What are some of the interesting things you can create with Arduino?
There are all kinds of cool things you can do, and I've tried to include a wide range of projects in my book that demonstrate many of its capabilities. Since you can use an Arduino to read just about any kind of sensor data, the obvious thing to do is use it to detect changes in the environment, light temperature, light levels, and soil moisture. You can even detect sound levels and do motion detection, as well. You can also use it to control things like LEDs, motors, and just about anything you can turn on or off with a switch. The fun part is mixing these together - you can do mashups of sensors and things they control, like linking a pet door to Twitter.
What is your all-time favorite Arduino project that you've either worked on or heard about from someone else?
My favorite right now is called the "Immaterials Project" by Timo Arnall and his colleagues. It uses an Arduino to control a 12-foot pole that has a string of LEDs mounted on it. The Arduino lights up the LEDs sequentially, based upon the strength of nearby Wi-Fi network signals. They carry around the stick in city streets and photograph it with long-exposure photography. The effect is that you see a sort of bar chart laid over the street scene, showing how strong the network signal is. I like it because it reveals the invisible signals that we are walking around in all the time, but never really think about.
What is a good project for new Arduino users to start out with?
The usual project for beginners is called "Blink", which shows you how to flash an LED. Computer programming languages all have what's called a "Hello World" program where you get the code to do the most basic thing - display something on the computer screen. Since an Arduino doesn't have a screen, the equivalent is controlling an LED. Just about anyone can get started flashing an LED in a few minutes and then learn how to change how it flashes. From there, you just build up your knowledge and skills as the basic principles pretty much stay the same.
What should people expect when they open a copy of Arduino Projects For Dummies?
They will find a bunch of different projects that are about using the Arduino for doing clever things. There are easy projects you can build in a couple of hours and harder ones that might need a weekend or more to finish. And all of them can be extended to do more cool stuff that I didn't think of! I've explained how to build them in a straightforward way so that everything you need to know is in there, including what materials you need for the projects and where to get them. I've also tried to include lots of photos of building the projects - which you don't always get in other books or online. I hope anyone who gets the book will be inspired to make something even cooler than what is already covered in the book!

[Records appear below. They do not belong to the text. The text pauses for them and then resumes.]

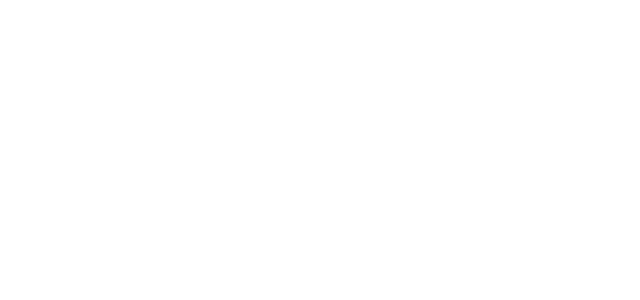
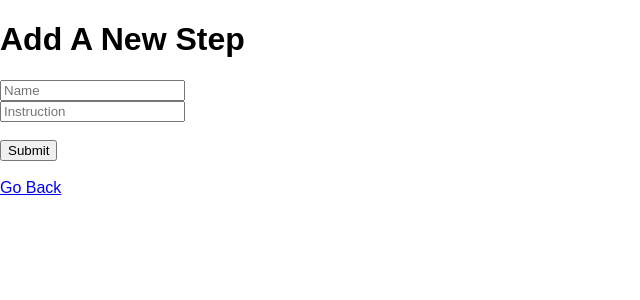
Before and after one commit to mwlai288/cook-book2, a React (Create React App) app in the folder client/: page /user/1/meal/1/newstep in a window 1280 px wide. Shown: the top 300 px of the page, without its empty margins (0-640 px from the left). Built offline with nearby package versions, Linux system fonts and the light colour scheme.

Commit message:
steps are being posted successfully

```diff
--- a/client/src/App.js
+++ b/client/src/App.js
@@ -5,6 +5,7 @@
 import Meal from './components/Meal';
 import SignUp from './components/SignUp';
 import NewMeal from './components/NewMeal';
+import NewStep from './components/NewStep'
 
 class App extends Component {
   render() {
@@ -16,6 +17,7 @@
           <Route exact path="/user/:userId/meal/:mealId" component={Meal} />
           <Route exact path="/signup" component={SignUp} />
           <Route exact path="/user/:userId/newMeal" component={NewMeal} />
+          <Route exact path="/user/:userId/meal/:mealId/newstep" component={NewStep} />
         </div>
       </Router>
     );
--- a/client/src/components/Meal.js
+++ b/client/src/components/Meal.js
@@ -9,7 +9,8 @@
     meal: [],
     steps: [],
     ingredients: "",
-    image: ""
+    image: "",
+    userId: ""
   }
 
   componentWillMount(){
@@ -17,6 +18,7 @@
     const mealId = this.props.match.params.mealId;
     axios.get(`/api/user/${userId}/meal/${mealId}`).then((res) => {
         this.setState({
+            userId,
             meal: res.data,
             steps: res.data.steps,
             ingredients: res.data.ingredients
@@ -43,10 +45,14 @@
                   {this.state.steps.map((step, i) => {
                     return(
                       <div key={i}>
+                        <br/>
                         {step.name}: {step.instruction}
                       </div>)
                     })}
                 </div>
+                <Link to={`/user/${this.state.userId}/meal/${this.state.meal._id}/newstep`}>
+                  <button>Add Step</button>
+                    </Link>
             </div>
             <br />
         </div>
--- /dev/null
+++ b/client/src/components/NewStep.js
@@ -0,0 +1,59 @@
+import React, { Component } from 'react';
+import axios from 'axios';
+import { Link, Redirect } from 'react-router-dom';
+
+class NewStep extends Component {
+  state = {
+    steps: {
+      name: "",
+      instructions: "",
+    },
+    redirect: false
+  }
+
+  handleChange = e => {
+    const attributeName = e.target.name;
+    const attributeValue = e.target.value;
+    const newState = { ...this.state };
+    newState.steps[attributeName] = attributeValue;
+    this.setState(newState);
+  };
+
+addNewStep = e => {
+    e.preventDefault();
+    axios.post(`/api/user/${this.props.match.params.userId}/meal/${this.props.match.params.mealId}/newstep`, this.state.steps).then(res => {
+        this.setState({
+            redirect: true
+        });
+    }).catch(err => console.log(err));
+};
+
+render() {
+    if (this.state.redirect){
+        return <Redirect to={`/user/${this.props.match.params.userId}/meal/${this.props.match.params.mealId}`} />
+    } else {
+        return (
+            <div>
+                <h1>Add A New Step</h1>
+                    <form onSubmit={this.addNewStep}>
+                        <div>
+                            <input name="name" type="text" placeholder="Name" onChange={this.handleChange} required/>
+                        </div>
+                        <div>
+                            <input name="instruction" type="text" placeholder="Instruction" onChange={this.handleChange} required/>
+                        </div>
+                        <br />
+                            <input type='submit'/>
+                    </form>
+                    <br />
+                    <Link to={`/user/${this.props.match.params.userId}/meal/${this.props.match.params.mealId}`} >
+                    Go Back
+                </Link>
+
+            </div>
+        );
+    }
+}
+}
+
+export default NewStep;
```
Also changed, not shown: client/src/components/MealList.js (+0 -7 lines), 2 other files (tests, documents, lock files or other folders).
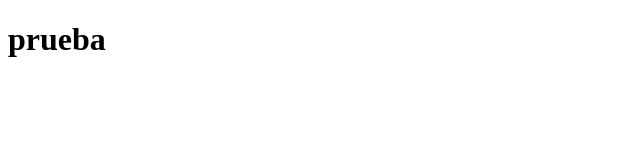
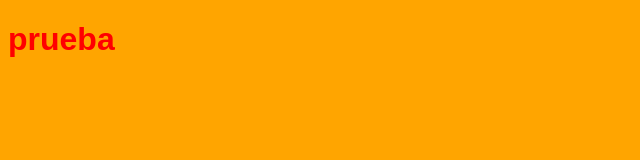
Before and after one commit to rubo1999/prueba, a plain HTML site: page index.html in a window 1280 px wide. Shown: the whole page, without its empty margins (0-640 px from the left). Drawn offline with Linux system fonts and the light colour scheme.

Commit message:
creación fichero CSS

```diff
--- /dev/null
+++ b/css/estilo.css
@@ -0,0 +1,5 @@
+body{
+	font-family: sans-serif;
+	background-color: orange;
+	color: red;
+}
--- a/index.html
+++ b/index.html
@@ -3,6 +3,7 @@
 <head>
 	<meta charset="utf-8">
 	<title></title>
+	<link rel="stylesheet" type="text/css" href="css/estilo.css">
 </head>
 <body>
 	<h1>prueba</h1>
```
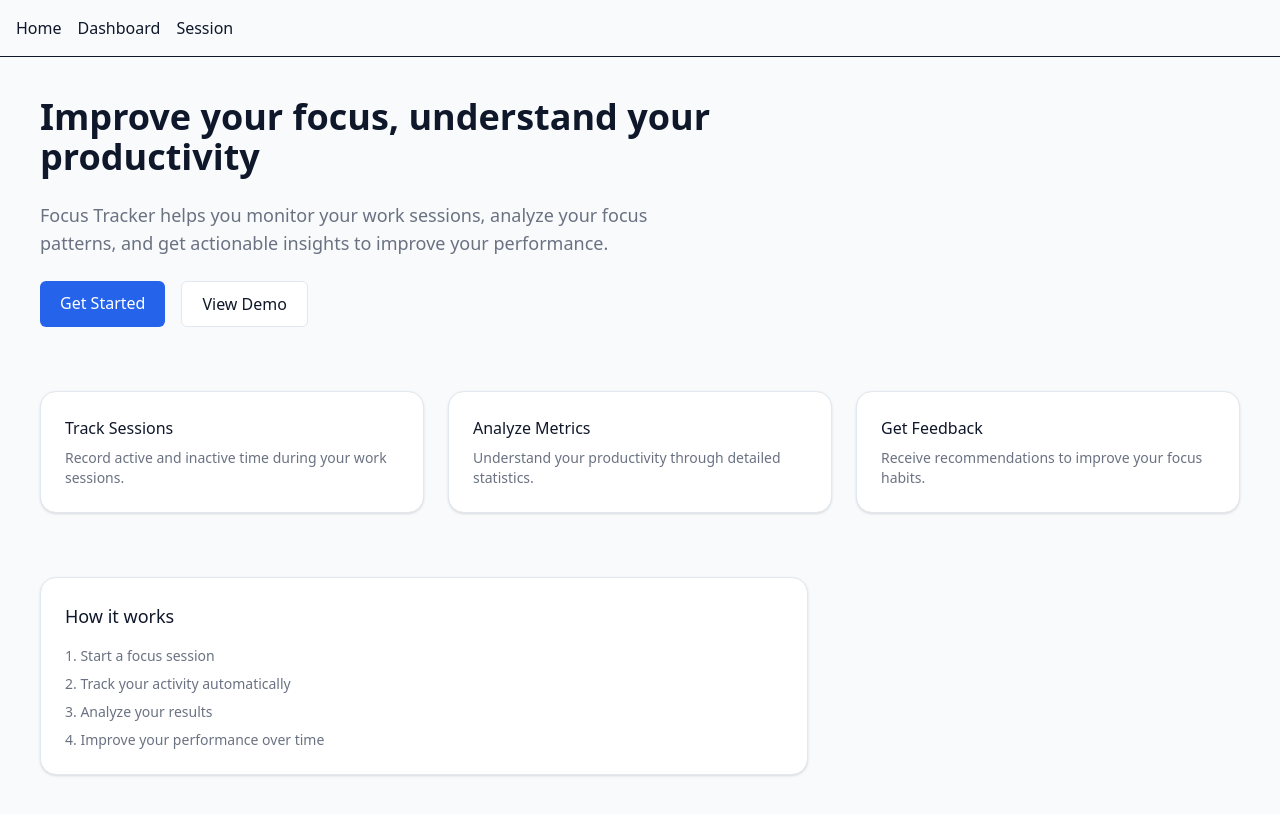
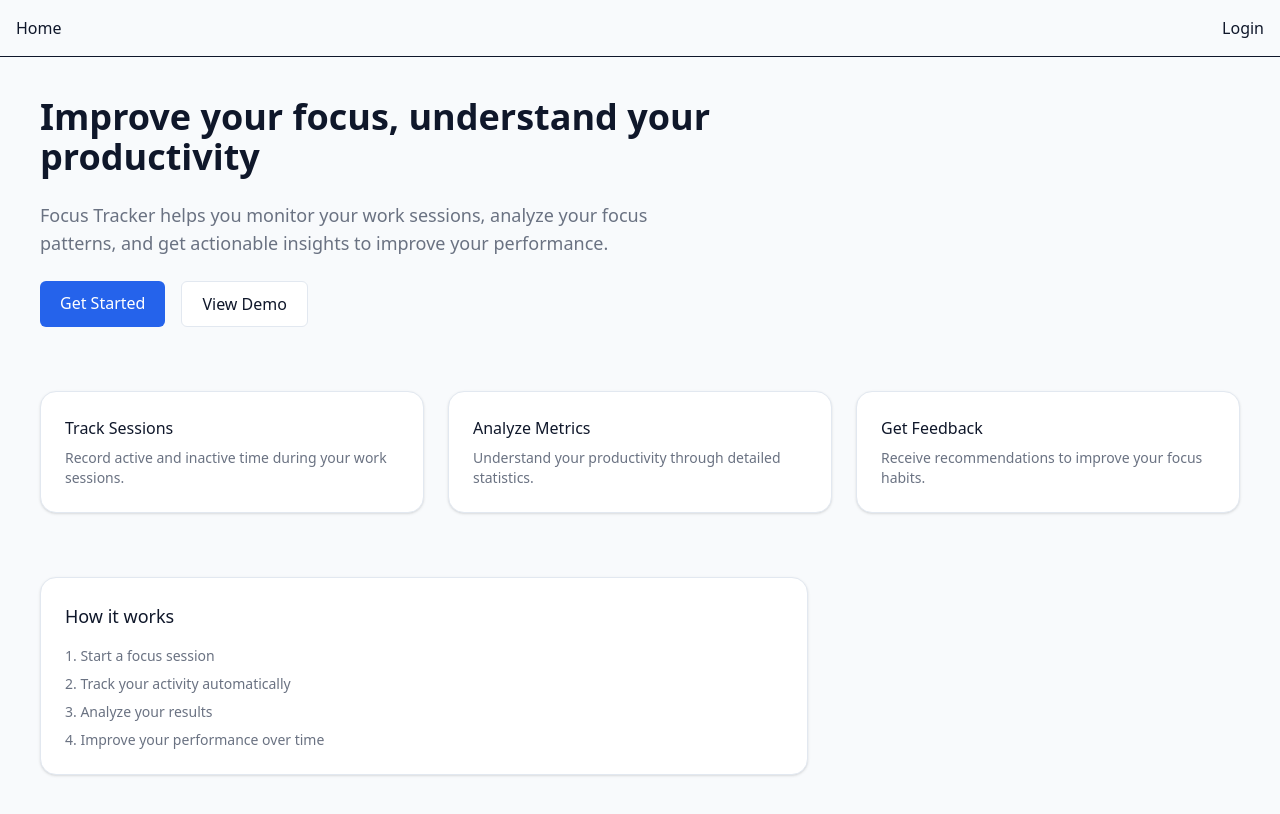
Before and after one commit to SamuelHernandezDev/focus-tracker-system, a Next.js app in the folder frontend/: page / in a window 1280 px wide. Shown: the top 814 px of the page. Built offline with nearby package versions, Linux system fonts and the light colour scheme.

Commit message:
feat(auth): implement logout functionality

```diff
--- a/frontend/app/(protected)/dashboard/page.tsx
+++ b/frontend/app/(protected)/dashboard/page.tsx
@@ -3,16 +3,9 @@
 "use client";
 
 import { useAuth } from "@/modules/auth/hooks/useAuth";
-import { useRouter } from "next/navigation";
 
 export default function DashboardPage() {
-  const { user, logout } = useAuth();
-  const router = useRouter();
-
-  const handleLogout = () => {
-    logout();
-    router.push("/login");
-  };
+  const { user} = useAuth();
 
   return (
       <div className="p-10 space-y-8">
@@ -24,13 +17,6 @@ export default function DashboardPage() {
               Welcome back, {user?.email}
             </p>
           </div>
-
-          <button
-            onClick={handleLogout}
-            className="rounded-md bg-red-500 text-white px-4 py-2 hover:opacity-90"
-          >
-            Logout
-          </button>
         </div>
 
         {/* Metrics */}
--- a/frontend/app/layout.tsx
+++ b/frontend/app/layout.tsx
@@ -1,7 +1,44 @@
-//frontend\app\layout.tsx
+//frontend/app/layout.tsx
+"use client";
+
 import "./globals.css";
 import { AuthProvider } from "@/modules/auth/context/AuthContext";
 import Link from "next/link";
+import { useAuth } from "@/modules/auth/hooks/useAuth";
+import { useRouter } from "next/navigation";
+
+function Navbar() {
+  const { user, logout } = useAuth();
+  const router = useRouter();
+
+  const handleLogout = () => {
+    logout();
+    router.push("/login");
+  };
+
+  return (
+    <nav className="p-4 border-b flex justify-between items-center">
+      <div className="flex gap-4">
+        <Link href="/">Home</Link>
+        {user && <Link href="/dashboard">Dashboard</Link>}
+        {user && <Link href="/session">Session</Link>}
+      </div>
+
+      <div>
+        {user ? (
+          <button
+            onClick={handleLogout}
+            className="text-sm bg-red-500 text-white px-3 py-1 rounded"
+          >
+            Logout
+          </button>
+        ) : (
+          <Link href="/login">Login</Link>
+        )}
+      </div>
+    </nav>
+  );
+}
 
 export default function RootLayout({
   children,
@@ -12,12 +49,7 @@ export default function RootLayout({
     <html lang="en">
       <body>
         <AuthProvider>
-          <nav className="p-4 border-b flex gap-4">
-            <Link href="/">Home</Link>
-            <Link href="/dashboard">Dashboard</Link>
-            <Link href="/session">Session</Link>
-          </nav>
-
+          <Navbar />
           {children}
         </AuthProvider>
       </body>
```
Also changed, not shown: 1 other file (tests, documents, lock files or other folders).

Bonus Content - Click Images to Enlarge
From the Back Cover
- Set up a workspace for your projects
- Create projects with Arduino Uno
- Automate the home and garden, including a tweeting pet door
- Build a GPS data logger and an RFID reader
Discover how to use your Arduino to breathe life into everyday objects!
If you're ready to start exploring all the amazing things you can do with Arduino, you've come to the right place. Featuring 12 cool projects you'll build from scratch, this book is the fun, easy way to learn everything you need to know to create your very own original interactive objects and automated devices.
- Make space – set up your Arduino project workspace and outfit it with the right building supplies and tools
- Decode the code – get up to speed on Arduino programming and code writing basics, even if you've never programmed before
- Make it move – learn what components are available to make things tweet, spin, jump, and move about – and how to hook them up
- Light it up – create nifty projects from an intricate light ballet to a light pet, a scrolling LED sign, LCD alarm clock, and more
- Sensors and stuff – use sensors to build a plant watering system, tweeting pet door, and household temperature and light monitor
- Get sophisticated – build a GPS tracker and data logger, your own LED cubes, a remote control car, and other advanced projects
Open the book and find:
- Arduino programming advice
- Help building an Arduino alarm clock
- How to automate your garden's watering system
- Tips for constructing a keypad entry system
- Instructions for building an RFID reader
- Essential Arduino tools you should have on hand
- How to build a robot car from stuff you find around the house
- Ways to make anything remote controllable